Aim of the task
Each line of the records containing "page" is to be copied out and returned.

Collected data
··········

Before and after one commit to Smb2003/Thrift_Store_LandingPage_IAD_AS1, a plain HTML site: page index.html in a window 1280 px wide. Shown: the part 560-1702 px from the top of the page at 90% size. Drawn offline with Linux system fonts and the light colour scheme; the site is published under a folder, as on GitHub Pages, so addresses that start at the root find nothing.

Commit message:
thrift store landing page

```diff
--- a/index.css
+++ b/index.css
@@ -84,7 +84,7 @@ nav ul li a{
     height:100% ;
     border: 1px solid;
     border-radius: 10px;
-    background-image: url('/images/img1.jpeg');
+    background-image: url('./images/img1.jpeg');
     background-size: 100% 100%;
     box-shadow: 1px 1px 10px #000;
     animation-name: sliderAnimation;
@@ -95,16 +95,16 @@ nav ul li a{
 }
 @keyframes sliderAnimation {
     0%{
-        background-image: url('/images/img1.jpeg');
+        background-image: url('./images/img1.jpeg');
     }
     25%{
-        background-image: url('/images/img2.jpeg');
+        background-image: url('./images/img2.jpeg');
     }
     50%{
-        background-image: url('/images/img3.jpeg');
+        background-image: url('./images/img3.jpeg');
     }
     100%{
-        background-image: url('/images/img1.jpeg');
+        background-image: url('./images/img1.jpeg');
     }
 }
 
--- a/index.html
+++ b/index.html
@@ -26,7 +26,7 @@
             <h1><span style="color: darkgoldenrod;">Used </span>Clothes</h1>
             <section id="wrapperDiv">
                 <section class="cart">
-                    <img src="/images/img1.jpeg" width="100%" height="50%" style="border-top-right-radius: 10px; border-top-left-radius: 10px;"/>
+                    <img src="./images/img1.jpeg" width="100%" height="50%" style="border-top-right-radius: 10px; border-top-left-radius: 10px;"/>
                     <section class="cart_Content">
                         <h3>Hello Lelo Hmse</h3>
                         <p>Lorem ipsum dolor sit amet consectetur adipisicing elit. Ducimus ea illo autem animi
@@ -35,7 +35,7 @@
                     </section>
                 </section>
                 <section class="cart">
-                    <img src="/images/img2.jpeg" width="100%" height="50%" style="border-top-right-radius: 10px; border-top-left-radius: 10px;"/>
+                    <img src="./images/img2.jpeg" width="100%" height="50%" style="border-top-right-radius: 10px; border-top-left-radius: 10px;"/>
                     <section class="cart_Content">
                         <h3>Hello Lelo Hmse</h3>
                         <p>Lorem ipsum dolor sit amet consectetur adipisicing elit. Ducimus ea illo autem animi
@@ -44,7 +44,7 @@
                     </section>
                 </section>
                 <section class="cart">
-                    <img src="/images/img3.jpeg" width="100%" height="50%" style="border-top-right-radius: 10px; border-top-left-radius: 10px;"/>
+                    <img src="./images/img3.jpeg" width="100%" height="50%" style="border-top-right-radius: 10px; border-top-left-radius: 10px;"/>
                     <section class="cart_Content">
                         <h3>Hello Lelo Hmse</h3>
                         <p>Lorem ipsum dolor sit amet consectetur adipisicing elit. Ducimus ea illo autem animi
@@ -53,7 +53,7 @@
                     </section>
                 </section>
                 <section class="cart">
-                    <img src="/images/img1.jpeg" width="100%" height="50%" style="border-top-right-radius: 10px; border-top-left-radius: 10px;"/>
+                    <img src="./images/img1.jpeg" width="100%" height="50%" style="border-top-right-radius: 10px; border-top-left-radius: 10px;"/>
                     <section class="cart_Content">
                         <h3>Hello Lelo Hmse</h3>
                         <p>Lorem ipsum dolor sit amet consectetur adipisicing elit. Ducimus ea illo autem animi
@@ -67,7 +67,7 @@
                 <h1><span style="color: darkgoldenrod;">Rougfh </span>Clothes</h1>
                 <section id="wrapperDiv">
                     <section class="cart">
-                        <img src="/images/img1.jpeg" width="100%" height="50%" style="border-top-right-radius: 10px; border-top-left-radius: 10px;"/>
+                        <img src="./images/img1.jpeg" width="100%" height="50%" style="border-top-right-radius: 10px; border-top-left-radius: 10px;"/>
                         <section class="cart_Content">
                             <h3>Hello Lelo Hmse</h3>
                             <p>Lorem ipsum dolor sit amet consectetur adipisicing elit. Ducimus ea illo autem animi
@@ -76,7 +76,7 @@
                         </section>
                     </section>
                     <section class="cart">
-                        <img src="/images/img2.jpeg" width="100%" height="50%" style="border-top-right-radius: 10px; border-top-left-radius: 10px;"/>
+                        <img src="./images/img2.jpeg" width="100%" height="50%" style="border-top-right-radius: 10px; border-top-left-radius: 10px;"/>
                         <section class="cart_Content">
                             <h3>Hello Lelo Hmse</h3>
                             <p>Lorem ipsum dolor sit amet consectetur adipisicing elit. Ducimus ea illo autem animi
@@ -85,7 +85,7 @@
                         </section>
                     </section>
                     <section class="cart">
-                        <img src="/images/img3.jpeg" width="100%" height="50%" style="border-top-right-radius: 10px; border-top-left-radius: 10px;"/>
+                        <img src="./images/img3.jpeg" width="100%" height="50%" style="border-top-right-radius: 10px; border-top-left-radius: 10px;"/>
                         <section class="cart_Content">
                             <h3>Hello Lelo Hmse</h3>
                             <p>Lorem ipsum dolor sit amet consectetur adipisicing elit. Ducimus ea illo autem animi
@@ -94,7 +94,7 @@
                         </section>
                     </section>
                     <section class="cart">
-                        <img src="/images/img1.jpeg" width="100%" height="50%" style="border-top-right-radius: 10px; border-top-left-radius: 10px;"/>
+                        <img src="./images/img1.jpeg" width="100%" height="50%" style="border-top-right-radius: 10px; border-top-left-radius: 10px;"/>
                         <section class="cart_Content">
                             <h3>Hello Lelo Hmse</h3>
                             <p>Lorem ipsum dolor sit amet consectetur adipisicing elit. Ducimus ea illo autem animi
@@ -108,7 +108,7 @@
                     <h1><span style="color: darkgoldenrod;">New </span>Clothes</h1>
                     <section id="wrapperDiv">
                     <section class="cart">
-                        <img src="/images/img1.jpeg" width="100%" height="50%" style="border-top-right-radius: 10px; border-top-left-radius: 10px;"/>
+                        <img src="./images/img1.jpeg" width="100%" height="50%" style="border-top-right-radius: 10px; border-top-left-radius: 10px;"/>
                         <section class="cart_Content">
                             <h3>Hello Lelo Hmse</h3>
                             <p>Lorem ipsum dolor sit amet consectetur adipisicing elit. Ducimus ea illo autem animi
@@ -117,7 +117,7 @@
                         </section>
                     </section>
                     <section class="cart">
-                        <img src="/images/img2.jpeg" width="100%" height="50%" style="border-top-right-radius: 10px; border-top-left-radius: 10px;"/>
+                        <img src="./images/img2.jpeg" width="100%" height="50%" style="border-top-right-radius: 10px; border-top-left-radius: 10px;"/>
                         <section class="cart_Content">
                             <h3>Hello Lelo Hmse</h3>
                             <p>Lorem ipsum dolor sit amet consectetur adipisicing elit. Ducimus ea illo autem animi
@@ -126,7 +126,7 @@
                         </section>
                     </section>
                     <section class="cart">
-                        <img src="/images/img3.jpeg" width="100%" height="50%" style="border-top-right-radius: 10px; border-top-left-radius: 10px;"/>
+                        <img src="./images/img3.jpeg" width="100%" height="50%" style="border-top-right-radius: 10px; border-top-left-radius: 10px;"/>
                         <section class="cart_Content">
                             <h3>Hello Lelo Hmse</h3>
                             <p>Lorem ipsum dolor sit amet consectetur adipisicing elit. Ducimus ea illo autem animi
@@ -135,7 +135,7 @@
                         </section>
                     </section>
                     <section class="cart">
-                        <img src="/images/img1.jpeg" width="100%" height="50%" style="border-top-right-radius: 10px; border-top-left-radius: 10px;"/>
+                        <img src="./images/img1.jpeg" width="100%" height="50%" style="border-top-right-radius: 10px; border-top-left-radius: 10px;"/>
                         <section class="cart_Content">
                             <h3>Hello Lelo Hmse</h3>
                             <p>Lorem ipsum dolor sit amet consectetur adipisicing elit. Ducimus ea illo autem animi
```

··········

Response below
Before and after one commit to Smb2003/Thrift_Store_LandingPage_IAD_AS1, a plain HTML site: page index.html in a window 1280 px wide. Shown: the part 560-1702 px from the top of the page at 90% size. Drawn offline with Linux system fonts and the light colour scheme; the site is published under a folder, as on GitHub Pages, so addresses that start at the root find nothing.
thrift store landing page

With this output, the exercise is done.